### Instructions for the task
Give the number of lines in the records below that include "sheet". Reply with that number alone.

(Revision comparison data)
____
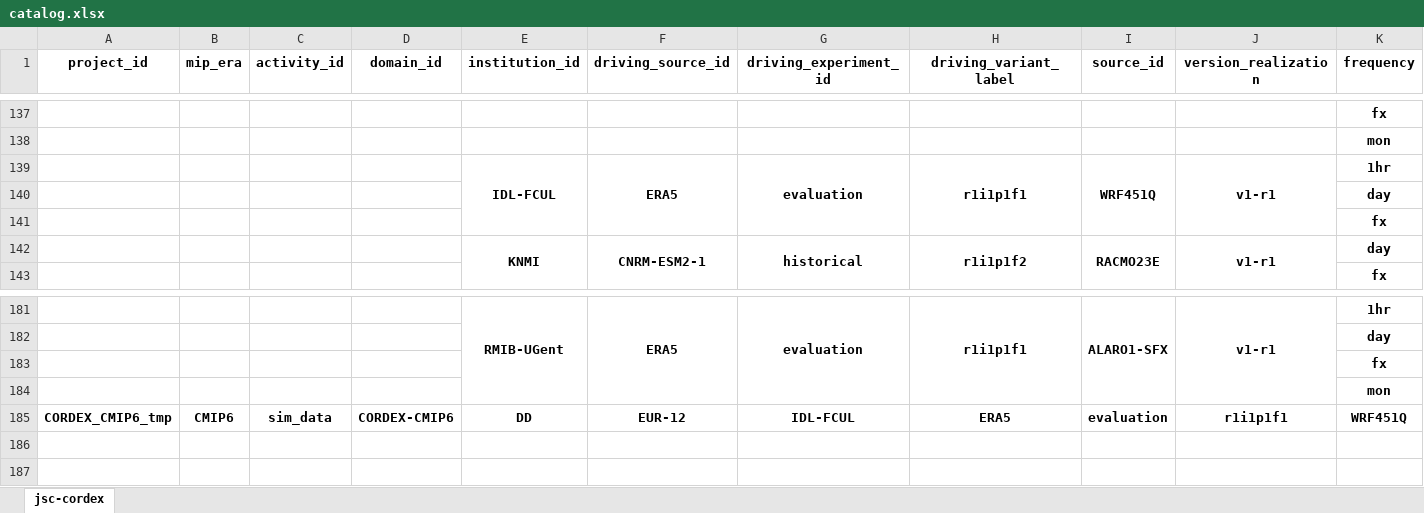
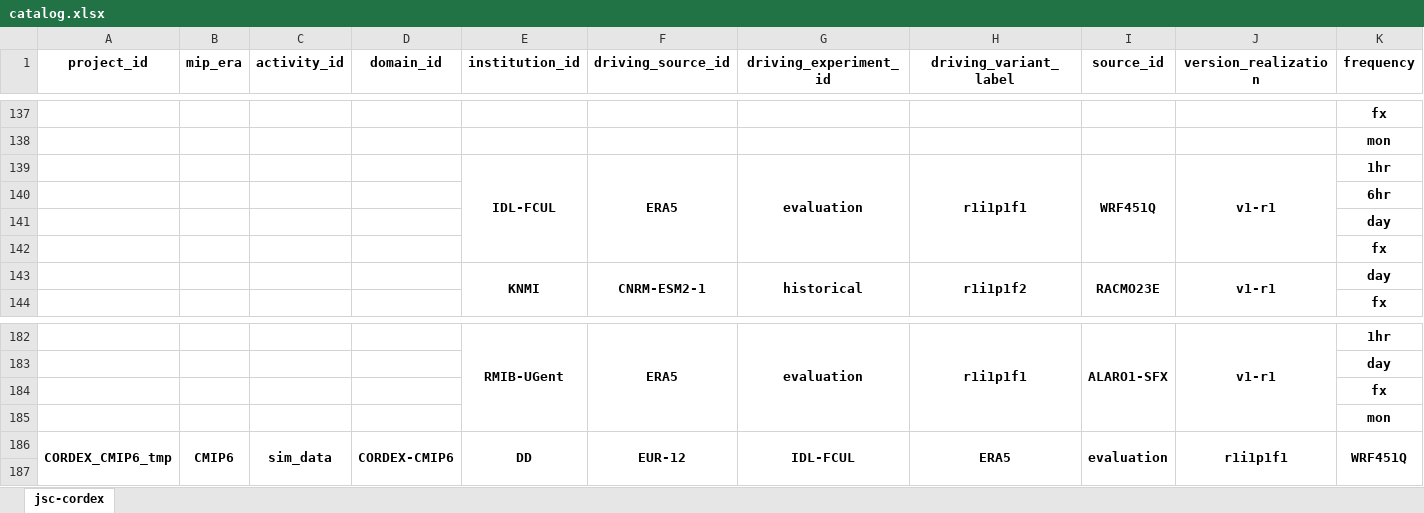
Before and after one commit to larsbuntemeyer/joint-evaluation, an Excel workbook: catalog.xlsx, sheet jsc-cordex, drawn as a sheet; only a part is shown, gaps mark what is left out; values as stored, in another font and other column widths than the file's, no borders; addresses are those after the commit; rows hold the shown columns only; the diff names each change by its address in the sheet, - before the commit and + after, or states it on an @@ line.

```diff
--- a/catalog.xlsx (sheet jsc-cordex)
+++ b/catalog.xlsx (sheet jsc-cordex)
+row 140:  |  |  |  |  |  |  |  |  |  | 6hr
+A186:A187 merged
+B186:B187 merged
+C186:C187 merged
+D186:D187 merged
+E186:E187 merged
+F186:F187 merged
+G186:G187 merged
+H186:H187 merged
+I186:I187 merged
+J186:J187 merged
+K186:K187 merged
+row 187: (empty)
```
____
### Result of this task
3